### SUPPLIED DATA

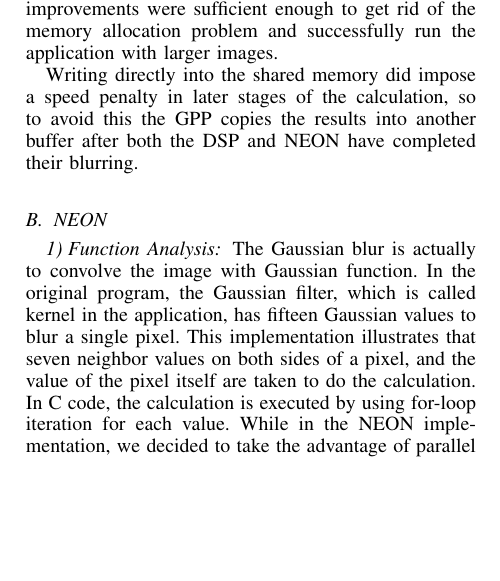
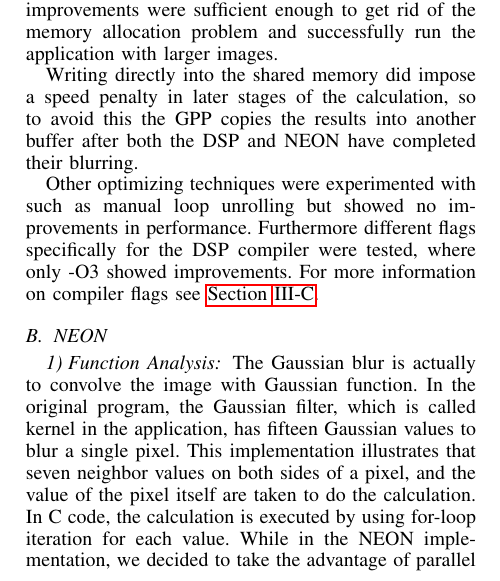
Before and after one commit to lixilin2301/Embedded-Lab, a LaTeX problem sheet (assignment2/report/main.tex, which reads assignment2/report/dsp.tex): part of one column of page 3 of 7, cut so that both start at the same text, the shorter picture padded with empty space. Compiled offline with pdfLaTeX.

Commit message:
add sentence in dsp

```diff
--- a/assignment2/report/dsp.tex
+++ b/assignment2/report/dsp.tex
@@ -12,3 +12,5 @@ Another issue that had to be solved is memory usage. As it was originally coded,
 To improve memory usage, only the fraction of the image that is used by the DSP for its calculations is allocated. The result of the smoothed image is also stored directly to the shared memory as it is being calculated, instead of using a temporary array. These improvements were sufficient enough to get rid of the memory allocation problem and successfully run the application with larger images.
 
 Writing directly into the shared memory did impose a speed penalty in later stages of the calculation, so to avoid this the GPP copies the results into another buffer after both the DSP and NEON have completed their blurring.
+
+Other optimizing techniques were experimented with such as manual loop unrolling but showed no improvements in performance. Furthermore different flags specifically for the DSP compiler were tested, where only -O3 showed improvements. For more information on compiler flags see \hyperref[sec:flag]{Section \ref{sec:flag}}.
```
Also changed, not shown: assignment2/report/flag.tex (+1 -1 lines).
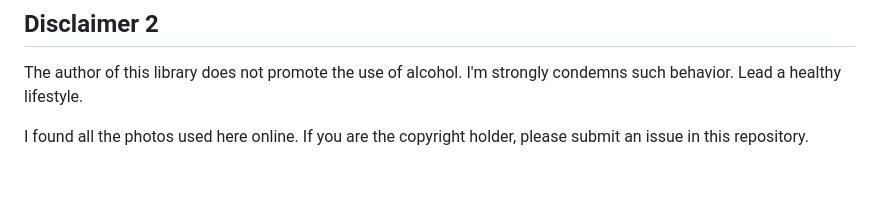
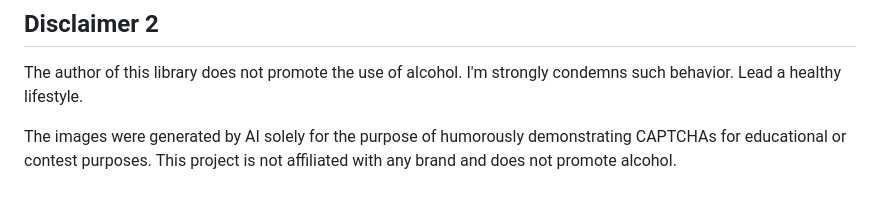
Before and after one commit to egorserdyuk/worstcaptcha, a Markdown page: README.md, the part around the change. Rendered like a GitHub page.

Commit message:
docs(readme): update image attribution disclaimer

```diff
--- a/README.md
+++ b/README.md
@@ -232,4 +232,4 @@ This captcha is intentionally designed to be extremely difficult and annoying as
 
 The author of this library does not promote the use of alcohol. I'm strongly condemns such behavior. Lead a healthy lifestyle.
 
-I found all the photos used here online. If you are the copyright holder, please submit an issue in this repository.
+The images were generated by AI solely for the purpose of humorously demonstrating CAPTCHAs for educational or contest purposes. This project is not affiliated with any brand and does not promote alcohol.
```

######

WHAT IS REQUIRED
Out of the preceding entries, pull every line containing the string "memory".

TASK RESULT
@@ -12,3 +12,5 @@ Another issue that had to be solved is memory usage. As it was originally coded,
 To improve memory usage, only the fraction of the image that is used by the DSP for its calculations is allocated. The result of the smoothed image is also stored directly to the shared memory as it is being calculated, instead of using a temporary array. These improvements were sufficient enough to get rid of the memory allocation problem and successfully run the application with larger images.
 Writing directly into the shared memory did impose a speed penalty in later stages of the calculation, so to avoid this the GPP copies the results into another buffer after both the DSP and NEON have completed their blurring.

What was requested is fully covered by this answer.